DATA FOR PROCESSING -
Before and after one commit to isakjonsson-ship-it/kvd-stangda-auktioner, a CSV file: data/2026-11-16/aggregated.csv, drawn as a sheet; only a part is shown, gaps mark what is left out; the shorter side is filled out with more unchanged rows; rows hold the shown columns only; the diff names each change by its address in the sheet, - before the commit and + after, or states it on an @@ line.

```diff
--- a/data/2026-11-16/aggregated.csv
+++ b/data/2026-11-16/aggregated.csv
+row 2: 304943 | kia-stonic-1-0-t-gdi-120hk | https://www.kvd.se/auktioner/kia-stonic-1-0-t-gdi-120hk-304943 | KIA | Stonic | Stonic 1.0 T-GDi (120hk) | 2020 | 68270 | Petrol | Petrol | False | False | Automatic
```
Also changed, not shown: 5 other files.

...

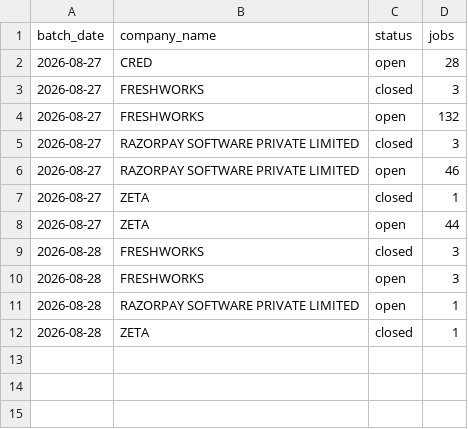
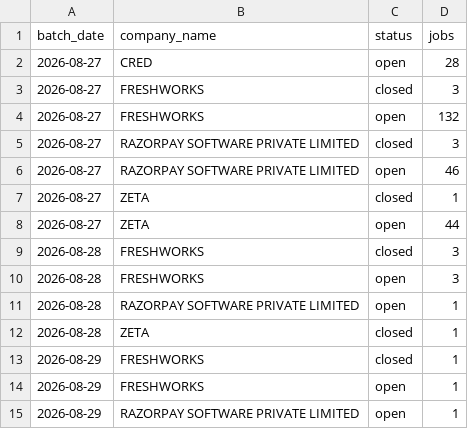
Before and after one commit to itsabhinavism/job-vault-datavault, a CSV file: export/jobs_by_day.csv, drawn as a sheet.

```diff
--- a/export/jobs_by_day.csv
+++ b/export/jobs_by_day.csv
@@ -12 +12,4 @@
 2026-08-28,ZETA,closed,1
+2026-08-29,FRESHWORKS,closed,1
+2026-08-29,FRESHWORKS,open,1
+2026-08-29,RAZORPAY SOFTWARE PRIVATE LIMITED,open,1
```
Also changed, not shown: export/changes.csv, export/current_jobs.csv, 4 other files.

...

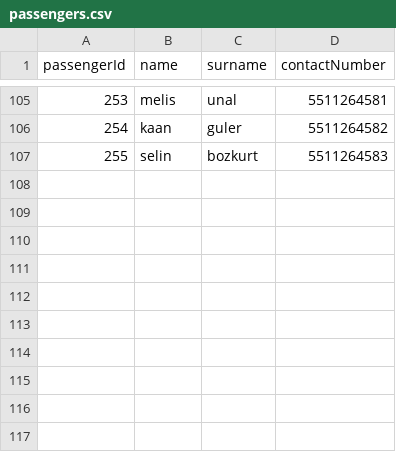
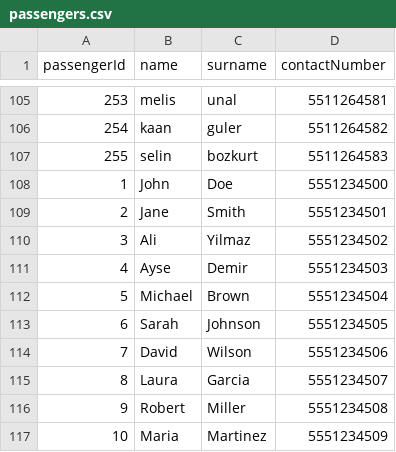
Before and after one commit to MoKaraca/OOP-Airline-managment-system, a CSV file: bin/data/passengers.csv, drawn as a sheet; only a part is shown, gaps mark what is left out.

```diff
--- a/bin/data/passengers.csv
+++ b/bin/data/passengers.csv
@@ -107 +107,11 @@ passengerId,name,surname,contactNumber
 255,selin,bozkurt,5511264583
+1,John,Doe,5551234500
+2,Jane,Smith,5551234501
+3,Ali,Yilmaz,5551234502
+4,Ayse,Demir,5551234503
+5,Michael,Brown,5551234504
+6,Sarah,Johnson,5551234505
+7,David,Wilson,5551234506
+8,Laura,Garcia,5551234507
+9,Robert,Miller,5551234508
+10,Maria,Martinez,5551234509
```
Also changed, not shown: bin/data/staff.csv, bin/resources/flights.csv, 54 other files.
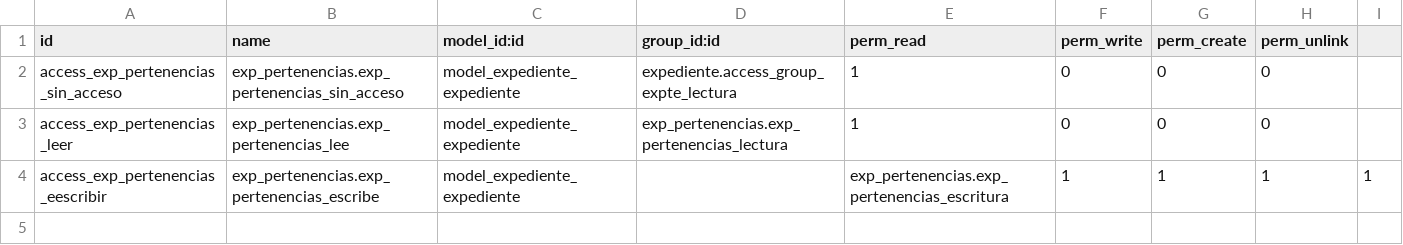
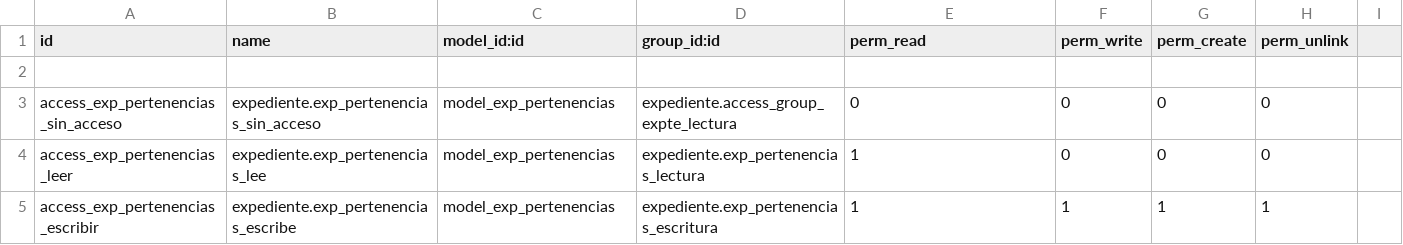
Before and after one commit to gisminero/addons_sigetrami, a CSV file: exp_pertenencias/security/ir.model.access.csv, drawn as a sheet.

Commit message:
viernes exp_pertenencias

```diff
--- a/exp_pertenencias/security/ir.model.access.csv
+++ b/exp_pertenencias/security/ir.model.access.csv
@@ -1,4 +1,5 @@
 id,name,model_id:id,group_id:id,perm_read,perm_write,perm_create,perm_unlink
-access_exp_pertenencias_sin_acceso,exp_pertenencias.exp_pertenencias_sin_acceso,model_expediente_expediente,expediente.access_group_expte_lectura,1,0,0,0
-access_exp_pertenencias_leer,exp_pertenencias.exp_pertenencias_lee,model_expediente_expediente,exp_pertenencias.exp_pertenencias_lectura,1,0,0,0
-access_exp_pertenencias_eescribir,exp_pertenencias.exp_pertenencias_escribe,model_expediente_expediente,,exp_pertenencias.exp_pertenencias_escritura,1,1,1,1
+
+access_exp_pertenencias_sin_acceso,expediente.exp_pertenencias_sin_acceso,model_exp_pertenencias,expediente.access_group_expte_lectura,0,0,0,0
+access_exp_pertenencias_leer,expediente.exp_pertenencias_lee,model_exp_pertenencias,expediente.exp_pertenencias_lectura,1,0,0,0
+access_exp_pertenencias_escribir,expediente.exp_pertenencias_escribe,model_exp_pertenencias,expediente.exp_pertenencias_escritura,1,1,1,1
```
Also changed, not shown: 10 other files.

HOW TO COMPLETE THIS TASK - In the data above, how many lines carry the string "files"? Only the number should be given.

TASK SOLUTION - 4